Letter: Words and Propaganda (2016)

Letters to the Editors from the February 2016 issue of the Socialist Standard

Dear Editors

I read ‘What is the Islamic State’ (Socialist Standard, December). I’d also got the Nation at the same time and read ‘No Cause for War’ by Juan Cole. The Paris attacks have filled newspaper pages and the airwaves since 13 November and last week.

The article cites Juan Cole’s blog site as a source. Because words have sensuous power, words matter. Cole for his part uses the term ‘Islamic State’ the first time and then introduces the term ‘Daesh’ that is commonly used for the group in the Arabic press. It is Daesh that Cole uses from then on.

Propaganda works. We tend to categorise new information according to a generalisation of the prototype that heads each of our mental categories. Using the label ‘state’ tends to reify a gang of Mafioso or a drugs cartel into a conceptually real state. This is ideological thinking and we should avoid doing it and spreading it.

Look what the USSR did to the perception of socialism through the power of a misapplied word. Cole introduces the commonly accepted term, defines it away and uses the new signifier in its place which I think is perhaps a proper practice to achieve greater clarity.

Joe R Hopkins. 
Florida, USA.

50 Years Ago: The Keynesian Myth (2016)

The 50 Years Ago column from the February 2016 issue of the Socialist Standard

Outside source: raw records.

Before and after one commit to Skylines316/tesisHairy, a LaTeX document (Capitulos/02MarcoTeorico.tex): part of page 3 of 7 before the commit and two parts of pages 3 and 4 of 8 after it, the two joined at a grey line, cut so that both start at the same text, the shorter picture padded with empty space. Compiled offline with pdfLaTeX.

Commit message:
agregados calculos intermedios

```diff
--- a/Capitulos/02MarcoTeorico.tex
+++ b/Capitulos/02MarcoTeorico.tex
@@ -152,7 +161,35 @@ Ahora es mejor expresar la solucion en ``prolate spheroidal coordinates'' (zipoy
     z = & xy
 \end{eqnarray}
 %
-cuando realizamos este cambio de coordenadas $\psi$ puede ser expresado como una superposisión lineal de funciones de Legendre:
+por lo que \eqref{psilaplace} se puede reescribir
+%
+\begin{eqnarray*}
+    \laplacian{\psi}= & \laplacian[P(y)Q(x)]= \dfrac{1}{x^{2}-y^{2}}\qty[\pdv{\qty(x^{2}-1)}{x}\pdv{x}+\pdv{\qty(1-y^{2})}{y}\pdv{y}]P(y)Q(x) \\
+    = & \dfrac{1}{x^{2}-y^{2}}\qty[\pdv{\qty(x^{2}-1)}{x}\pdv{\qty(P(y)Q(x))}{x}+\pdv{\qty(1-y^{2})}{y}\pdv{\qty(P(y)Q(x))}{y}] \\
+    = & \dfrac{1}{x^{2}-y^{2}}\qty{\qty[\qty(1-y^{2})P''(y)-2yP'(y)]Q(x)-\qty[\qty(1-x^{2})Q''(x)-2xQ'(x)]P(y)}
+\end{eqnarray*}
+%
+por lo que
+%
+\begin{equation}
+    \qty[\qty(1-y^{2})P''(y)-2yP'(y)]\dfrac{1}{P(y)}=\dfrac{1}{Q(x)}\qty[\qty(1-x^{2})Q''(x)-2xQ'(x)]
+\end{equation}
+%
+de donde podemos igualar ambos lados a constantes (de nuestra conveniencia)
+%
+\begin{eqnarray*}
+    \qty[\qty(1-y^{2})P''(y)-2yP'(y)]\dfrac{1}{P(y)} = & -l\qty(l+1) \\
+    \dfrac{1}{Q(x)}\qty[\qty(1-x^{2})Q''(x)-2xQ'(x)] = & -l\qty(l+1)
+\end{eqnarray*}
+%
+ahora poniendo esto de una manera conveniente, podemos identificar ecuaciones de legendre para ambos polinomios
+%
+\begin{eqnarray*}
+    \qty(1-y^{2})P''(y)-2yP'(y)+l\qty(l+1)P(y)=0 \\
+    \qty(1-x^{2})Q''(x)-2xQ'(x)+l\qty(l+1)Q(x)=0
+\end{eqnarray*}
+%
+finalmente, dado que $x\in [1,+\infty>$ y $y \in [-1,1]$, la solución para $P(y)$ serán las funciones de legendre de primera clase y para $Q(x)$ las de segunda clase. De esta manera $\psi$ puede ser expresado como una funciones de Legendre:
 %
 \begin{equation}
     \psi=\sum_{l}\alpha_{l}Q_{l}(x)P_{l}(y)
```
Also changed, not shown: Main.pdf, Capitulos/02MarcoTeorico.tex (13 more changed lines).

The basic proposition of the Keynesians comes to this: steady growth at full employment level can be kept if the State controls spending and investment so that when a boom is developing it cuts down, and when a slump threatens it increases its spending.

Keynes had been a critic of laissez-faire for a long time before he wrote his General Theory. He was a member of the Liberal Party and sympathetic to the kind of State capitalist schemes the Fabians pushed. When he wrote this book he already had an international reputation as a leading economist. His book was given wide publicity because in it a well-known economist provided a theoretical justification for policies already being tried in the 1930’s. Keynes’s theories and policies—equalizing taxation, cheap money. State control—were eagerly spread by the Labour Party and “progressives’’ generally. After all, this was what they—and Keynes himself, for that matter—had long been advocating. Helped by these partisans Keynesian economics has become the dominant theory. In Britain it completely conquered the universities and government departments. In America some conservative economists are still fighting a rearguard action on behalf of laissez-faire against Keynes’ theories which they see as State Capitalism (to them “socialism”).

It is true that Keynesian economics is a theory of State Capitalism. It is a theory that Capitalism can be managed by professional economists from government departments. It is Fabianism in a new guise: capitalism run by “experts”.

In Britain the first Keynesian budget was that of 1940 so the “experts” have been in charge for over 25 years. How have they fared? Have they been able to control capitalism?

Under capitalism the market is the king; it decides what is produced and when. After the last war there was an expansion of the world market which, with a few minor upsets, has continued ever since. It is this expansion of the world market rather than State control which has been the major factor in the relatively full employment in some parts of the world.

This particular combination of circumstances has allowed the Keynesians to claim as the benefits of their “economic management” what in fact are the results of world market conditions favourable to the capitalists of the countries concerned.

(From article by A.L.B, Socialist Standard, February 1966)